## Problem details
Report every line in the records below that holds the word "long".

(Saved data entries)
....................
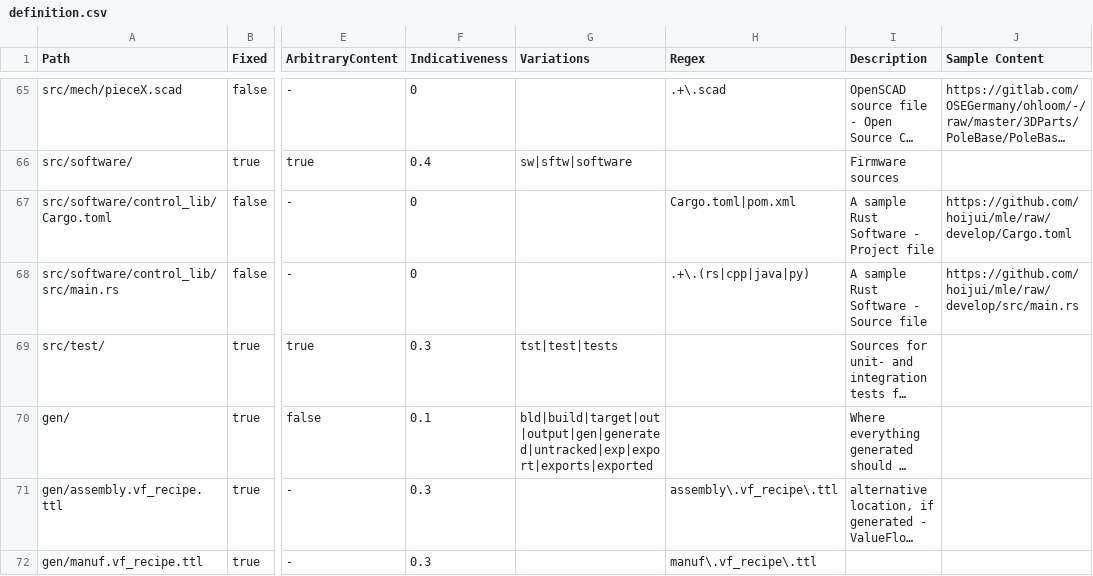
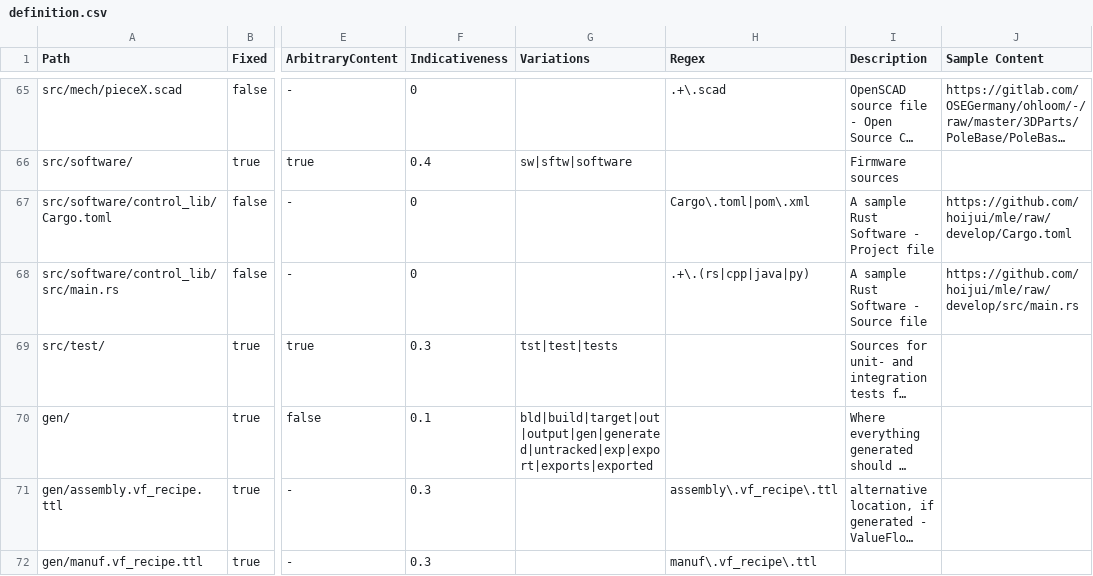
Before and after one commit to hoijui/osh-dir-std, a CSV file: mod/unixish/definition.csv, drawn as a sheet; only a part is shown, gaps mark what is left out; long unchanged cells end in …; the diff names each change by its address in the sheet, - before the commit and + after, or states it on an @@ line.

Commit message:
unixish: Fixes Cargo.toml & pom.xml regex

```diff
--- a/mod/unixish/definition.csv
+++ b/mod/unixish/definition.csv
-H67 (Regex): Cargo.toml|pom.xml
+H67 (Regex): Cargo\.toml|pom\.xml
```
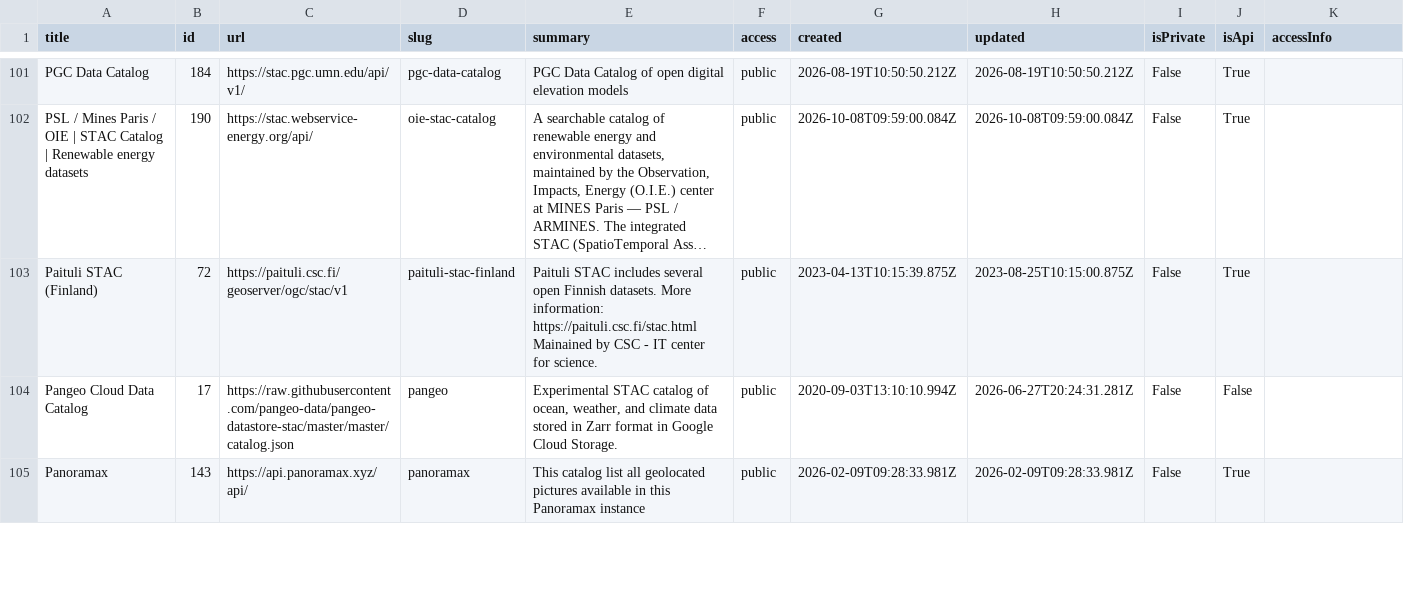
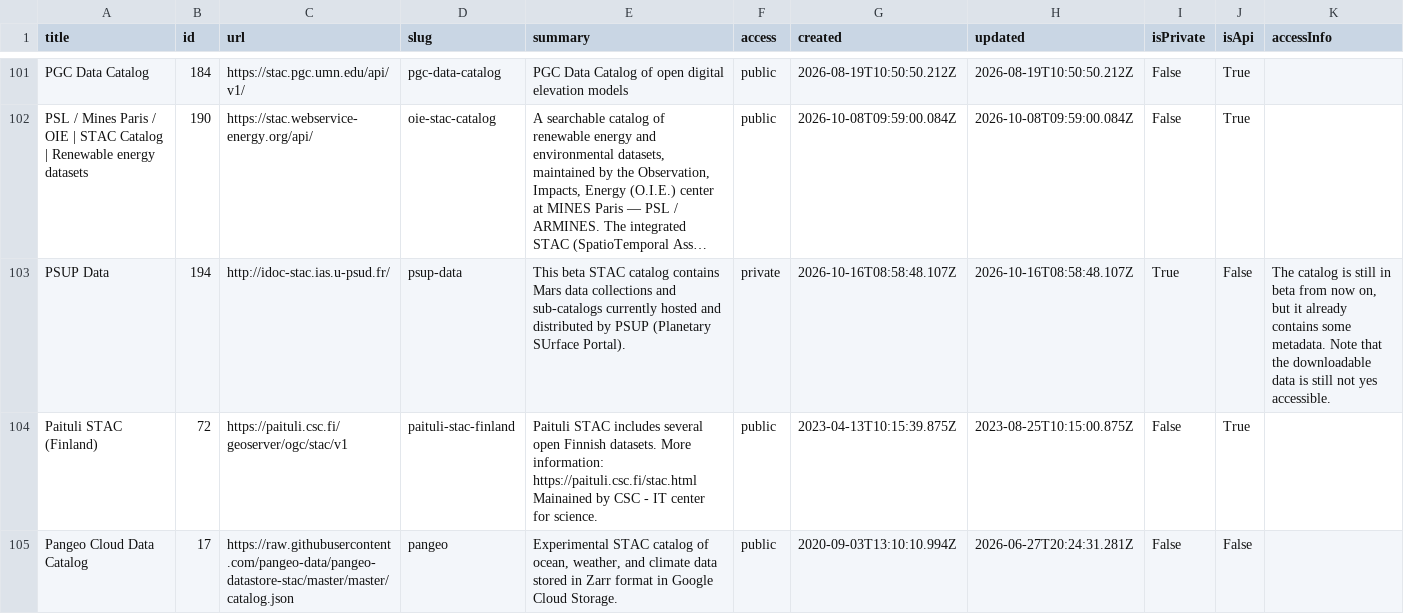
Before and after one commit to opengeos/stac-index-catalogs, a TSV file: stac_catalogs.tsv, drawn as a sheet; only a part is shown, gaps mark what is left out; the shorter side is filled out with more unchanged rows; long unchanged cells end in …; the diff names each change by its address in the sheet, - before the commit and + after, or states it on an @@ line.

```diff
--- a/stac_catalogs.tsv
+++ b/stac_catalogs.tsv
+row 103: PSUP Data | 194 | http://idoc-stac.ias.u-psud.fr/ | psup-data | This beta STAC catalog contains Mars data collections and sub-catalogs currently hosted and distributed by PSUP (Planetary SUrface Portal). | private | 2026-10-16T08:58:48.107Z | 2026-10-16T08:58:48.107Z | True | False | The catalog is still in beta from now on, but it already contains some metadata. Note that the downloadable data is still not yes accessible.
```
Also changed, not shown: 1 other file.
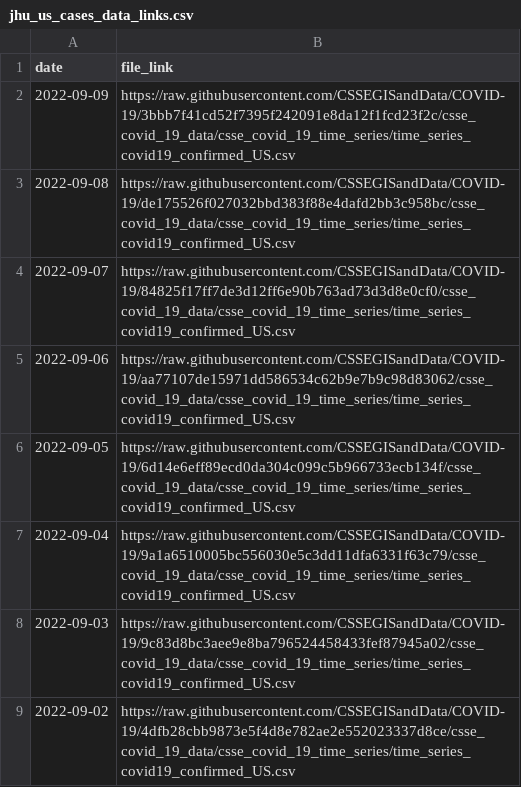
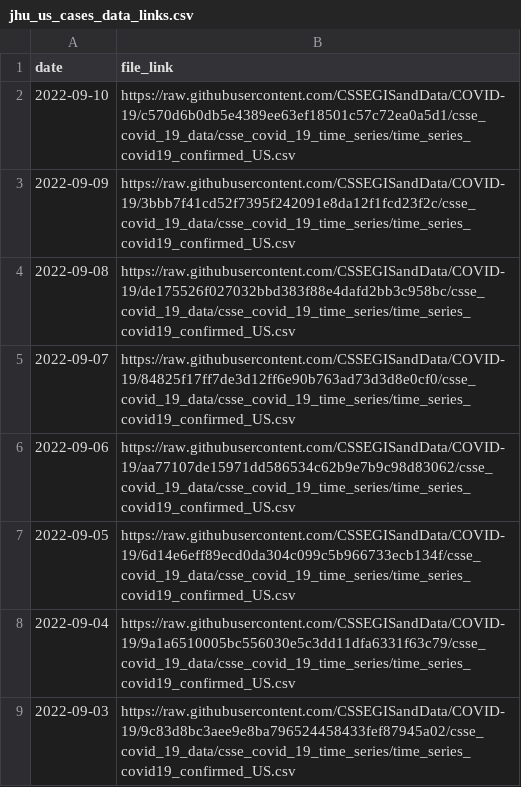
Before and after one commit to reichlab/covidData, a CSV file: data/jhu_us_cases_data_links.csv, drawn as a sheet; only a part is shown; the shorter side is filled out with more unchanged rows.

```diff
--- a/data/jhu_us_cases_data_links.csv
+++ b/data/jhu_us_cases_data_links.csv
@@ -1,2 +1,3 @@
 "date","file_link"
+2022-09-10,"https://raw.githubusercontent.com/CSSEGISandData/COVID-19/c570d6b0db5e4389ee63ef18501c57c72ea0a5d1/csse_covid_19_data/csse_covid_19_time_series/time_series_covid19_confirmed_US.csv"
 2022-09-09,"https://raw.githubusercontent.com/CSSEGISandData/COVID-19/3bbb7f41cd52f7395f242091e8da12f1fcd23f2c/csse_covid_19_data/csse_covid_19_time_series/time_series_covid19_confirmed_US.csv"
```
Also changed, not shown: data/jhu_global_cases_data_links.csv, data/jhu_global_deaths_data_links.csv, 1 other file.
....................
## Task result
Before and after one commit to hoijui/osh-dir-std, a CSV file: mod/unixish/definition.csv, drawn as a sheet; only a part is shown, gaps mark what is left out; long unchanged cells end in …; the diff names each change by its address in the sheet, - before the commit and + after, or states it on an @@ line.
Before and after one commit to opengeos/stac-index-catalogs, a TSV file: stac_catalogs.tsv, drawn as a sheet; only a part is shown, gaps mark what is left out; the shorter side is filled out with more unchanged rows; long unchanged cells end in …; the diff names each change by its address in the sheet, - before the commit and + after, or states it on an @@ line.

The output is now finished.